**Change detection data**
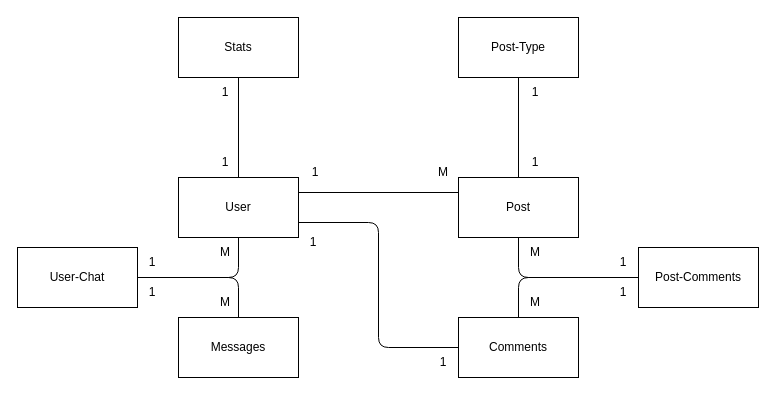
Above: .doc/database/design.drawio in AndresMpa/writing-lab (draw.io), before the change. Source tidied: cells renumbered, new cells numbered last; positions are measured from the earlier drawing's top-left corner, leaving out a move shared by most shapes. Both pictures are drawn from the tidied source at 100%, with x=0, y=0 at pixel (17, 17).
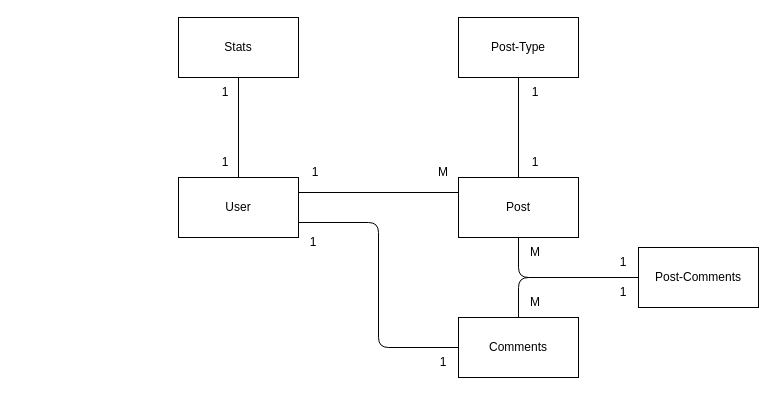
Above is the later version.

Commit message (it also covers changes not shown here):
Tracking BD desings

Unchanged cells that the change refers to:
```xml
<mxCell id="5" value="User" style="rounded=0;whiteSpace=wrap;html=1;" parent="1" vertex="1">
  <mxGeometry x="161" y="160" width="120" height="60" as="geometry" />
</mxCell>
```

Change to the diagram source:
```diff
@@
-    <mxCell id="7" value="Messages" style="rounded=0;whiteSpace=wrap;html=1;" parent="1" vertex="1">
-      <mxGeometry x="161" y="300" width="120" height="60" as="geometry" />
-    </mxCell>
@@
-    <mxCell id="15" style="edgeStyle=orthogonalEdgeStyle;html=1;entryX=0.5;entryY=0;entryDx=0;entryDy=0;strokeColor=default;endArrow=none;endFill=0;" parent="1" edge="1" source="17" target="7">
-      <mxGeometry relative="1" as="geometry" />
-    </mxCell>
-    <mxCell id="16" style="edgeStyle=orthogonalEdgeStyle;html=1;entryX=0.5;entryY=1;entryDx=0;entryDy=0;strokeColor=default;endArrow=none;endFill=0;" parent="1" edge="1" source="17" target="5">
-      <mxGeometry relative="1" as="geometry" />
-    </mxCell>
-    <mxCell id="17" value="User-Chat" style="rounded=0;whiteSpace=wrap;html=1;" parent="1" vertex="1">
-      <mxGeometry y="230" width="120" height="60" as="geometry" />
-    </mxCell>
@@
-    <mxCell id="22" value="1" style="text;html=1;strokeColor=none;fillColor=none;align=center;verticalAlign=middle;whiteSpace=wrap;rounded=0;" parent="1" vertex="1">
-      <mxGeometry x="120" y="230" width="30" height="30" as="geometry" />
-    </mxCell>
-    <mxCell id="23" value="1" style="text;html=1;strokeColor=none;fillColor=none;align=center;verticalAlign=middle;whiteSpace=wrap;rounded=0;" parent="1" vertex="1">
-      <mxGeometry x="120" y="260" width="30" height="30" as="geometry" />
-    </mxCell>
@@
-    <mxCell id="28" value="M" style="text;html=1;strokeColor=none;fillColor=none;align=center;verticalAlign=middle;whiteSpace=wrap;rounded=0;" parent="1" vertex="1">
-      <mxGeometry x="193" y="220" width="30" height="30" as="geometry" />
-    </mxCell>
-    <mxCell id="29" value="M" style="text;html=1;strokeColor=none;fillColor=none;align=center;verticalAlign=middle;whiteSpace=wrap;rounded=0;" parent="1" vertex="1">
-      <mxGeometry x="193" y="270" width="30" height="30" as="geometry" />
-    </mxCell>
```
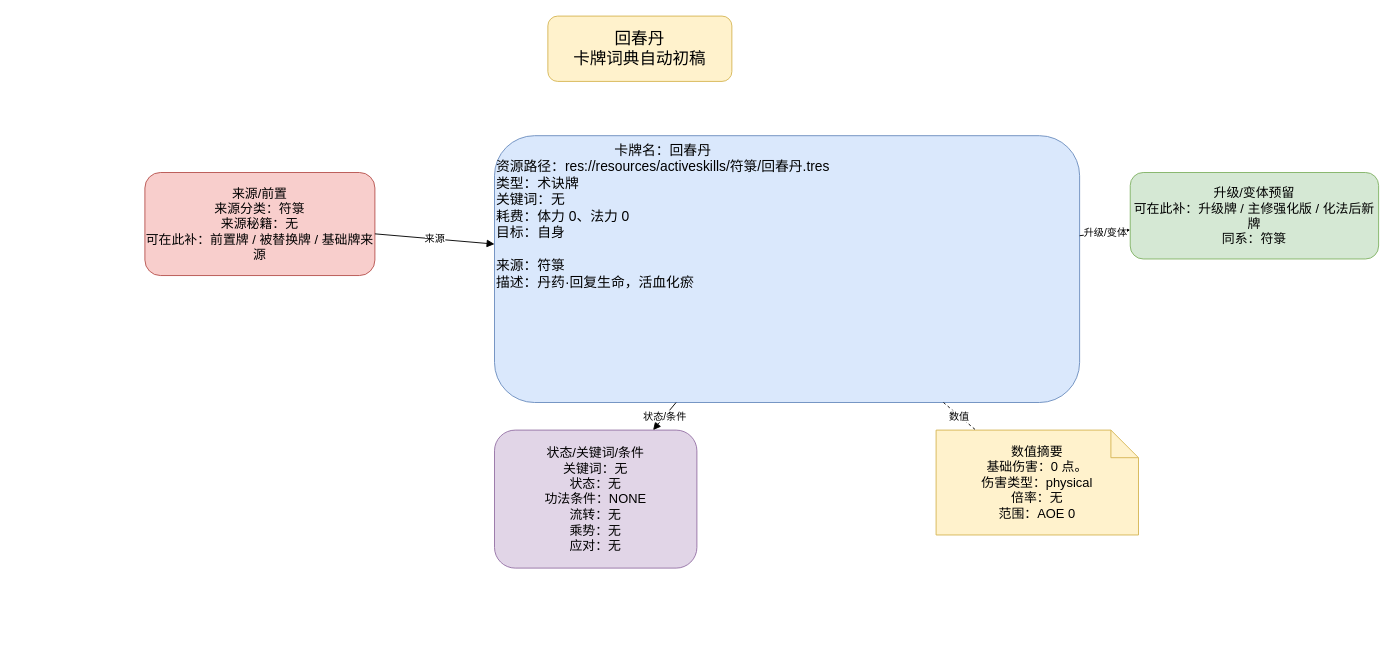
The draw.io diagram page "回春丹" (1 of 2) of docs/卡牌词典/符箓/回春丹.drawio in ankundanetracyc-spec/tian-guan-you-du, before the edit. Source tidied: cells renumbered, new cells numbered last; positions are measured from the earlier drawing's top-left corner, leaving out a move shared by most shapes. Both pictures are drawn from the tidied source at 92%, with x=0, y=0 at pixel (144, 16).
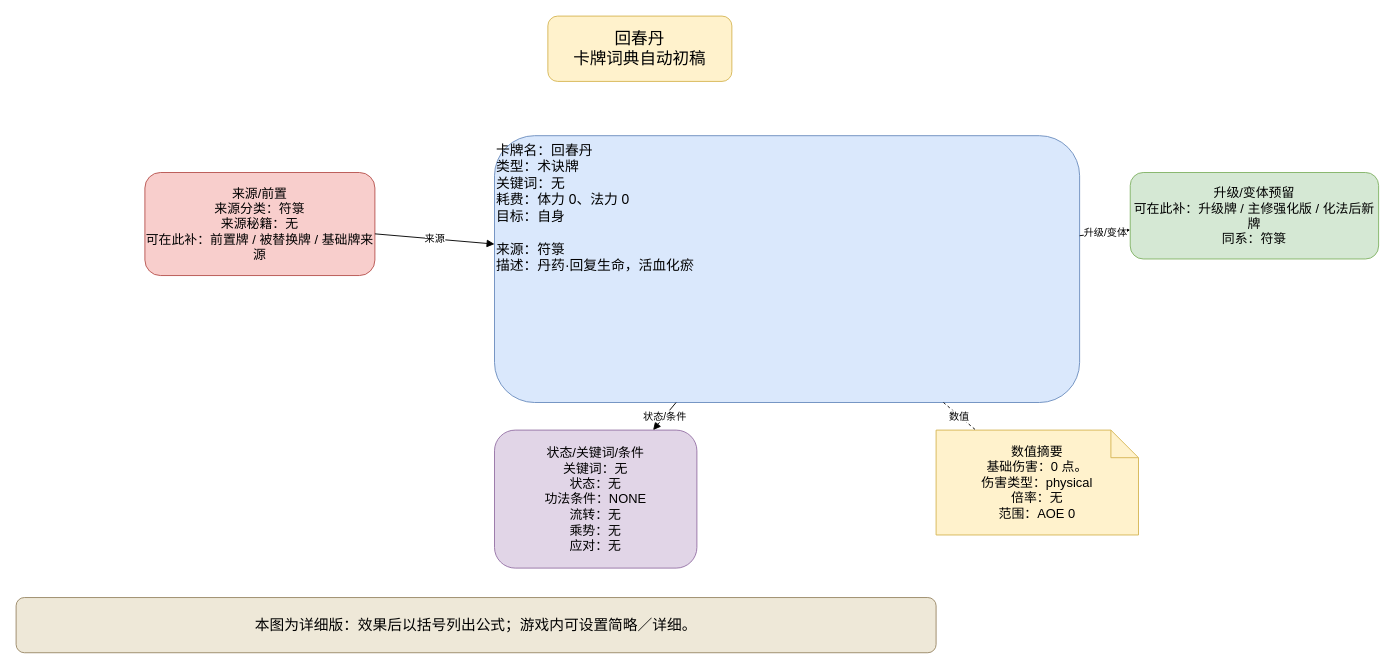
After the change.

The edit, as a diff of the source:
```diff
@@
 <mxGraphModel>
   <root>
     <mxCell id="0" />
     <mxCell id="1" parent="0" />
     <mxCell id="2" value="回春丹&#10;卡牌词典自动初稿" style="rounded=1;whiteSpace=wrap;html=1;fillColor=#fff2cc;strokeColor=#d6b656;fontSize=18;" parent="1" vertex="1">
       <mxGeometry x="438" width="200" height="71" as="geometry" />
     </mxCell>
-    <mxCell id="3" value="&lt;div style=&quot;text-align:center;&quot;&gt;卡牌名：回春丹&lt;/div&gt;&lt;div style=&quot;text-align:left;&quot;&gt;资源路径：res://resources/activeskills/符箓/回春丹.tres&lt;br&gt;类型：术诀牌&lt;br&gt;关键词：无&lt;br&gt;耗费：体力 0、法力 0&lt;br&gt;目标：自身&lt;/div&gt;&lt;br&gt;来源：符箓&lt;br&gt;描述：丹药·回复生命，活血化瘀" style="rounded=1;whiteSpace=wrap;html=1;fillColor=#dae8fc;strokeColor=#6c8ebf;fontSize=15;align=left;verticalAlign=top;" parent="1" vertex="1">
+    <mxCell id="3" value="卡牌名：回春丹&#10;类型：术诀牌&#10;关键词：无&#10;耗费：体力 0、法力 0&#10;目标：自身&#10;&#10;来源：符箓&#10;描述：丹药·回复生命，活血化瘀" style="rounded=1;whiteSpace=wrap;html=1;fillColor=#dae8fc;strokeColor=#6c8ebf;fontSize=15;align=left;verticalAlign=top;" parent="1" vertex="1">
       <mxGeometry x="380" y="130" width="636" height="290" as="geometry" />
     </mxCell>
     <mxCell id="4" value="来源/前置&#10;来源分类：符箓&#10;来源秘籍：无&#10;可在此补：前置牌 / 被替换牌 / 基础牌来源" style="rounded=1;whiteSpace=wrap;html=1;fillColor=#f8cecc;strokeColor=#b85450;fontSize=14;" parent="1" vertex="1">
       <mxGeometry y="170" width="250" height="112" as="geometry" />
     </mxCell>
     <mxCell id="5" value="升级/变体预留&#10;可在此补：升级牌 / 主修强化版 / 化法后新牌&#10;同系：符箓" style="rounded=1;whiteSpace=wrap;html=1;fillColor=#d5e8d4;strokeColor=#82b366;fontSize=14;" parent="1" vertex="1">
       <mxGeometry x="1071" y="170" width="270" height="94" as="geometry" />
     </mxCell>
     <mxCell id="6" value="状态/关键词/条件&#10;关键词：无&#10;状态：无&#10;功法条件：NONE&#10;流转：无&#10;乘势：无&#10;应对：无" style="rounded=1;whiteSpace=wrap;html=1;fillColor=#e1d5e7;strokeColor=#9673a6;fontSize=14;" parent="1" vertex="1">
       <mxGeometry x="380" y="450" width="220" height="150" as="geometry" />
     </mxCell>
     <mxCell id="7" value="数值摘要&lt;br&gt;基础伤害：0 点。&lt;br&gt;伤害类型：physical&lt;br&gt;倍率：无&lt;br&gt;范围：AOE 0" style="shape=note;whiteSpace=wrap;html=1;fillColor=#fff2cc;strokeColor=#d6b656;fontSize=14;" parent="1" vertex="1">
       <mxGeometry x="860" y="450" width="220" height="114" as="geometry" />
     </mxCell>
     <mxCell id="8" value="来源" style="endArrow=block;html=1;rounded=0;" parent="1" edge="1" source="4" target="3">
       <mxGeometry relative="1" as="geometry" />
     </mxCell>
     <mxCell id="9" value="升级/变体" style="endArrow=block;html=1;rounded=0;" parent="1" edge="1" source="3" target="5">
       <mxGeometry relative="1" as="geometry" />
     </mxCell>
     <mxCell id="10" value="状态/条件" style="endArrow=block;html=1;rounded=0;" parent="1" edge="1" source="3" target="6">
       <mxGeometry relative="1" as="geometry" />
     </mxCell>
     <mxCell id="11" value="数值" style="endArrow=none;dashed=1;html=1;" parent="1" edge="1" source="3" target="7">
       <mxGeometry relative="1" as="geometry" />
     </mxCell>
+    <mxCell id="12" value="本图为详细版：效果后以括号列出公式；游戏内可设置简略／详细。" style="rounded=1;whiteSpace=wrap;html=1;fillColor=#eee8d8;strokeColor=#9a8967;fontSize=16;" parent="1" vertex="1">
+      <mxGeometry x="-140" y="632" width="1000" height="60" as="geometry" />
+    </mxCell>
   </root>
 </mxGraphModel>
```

**What the task requires**
Copy out every line in the records where the word "tidied" is found.

**Task solution**
Above: .doc/database/design.drawio in AndresMpa/writing-lab (draw.io), before the change. Source tidied: cells renumbered, new cells numbered last; positions are measured from the earlier drawing's top-left corner, leaving out a move shared by most shapes. Both pictures are drawn from the tidied source at 100%, with x=0, y=0 at pixel (17, 17).
The draw.io diagram page "回春丹" (1 of 2) of docs/卡牌词典/符箓/回春丹.drawio in ankundanetracyc-spec/tian-guan-you-du, before the edit. Source tidied: cells renumbered, new cells numbered last; positions are measured from the earlier drawing's top-left corner, leaving out a move shared by most shapes. Both pictures are drawn from the tidied source at 92%, with x=0, y=0 at pixel (144, 16).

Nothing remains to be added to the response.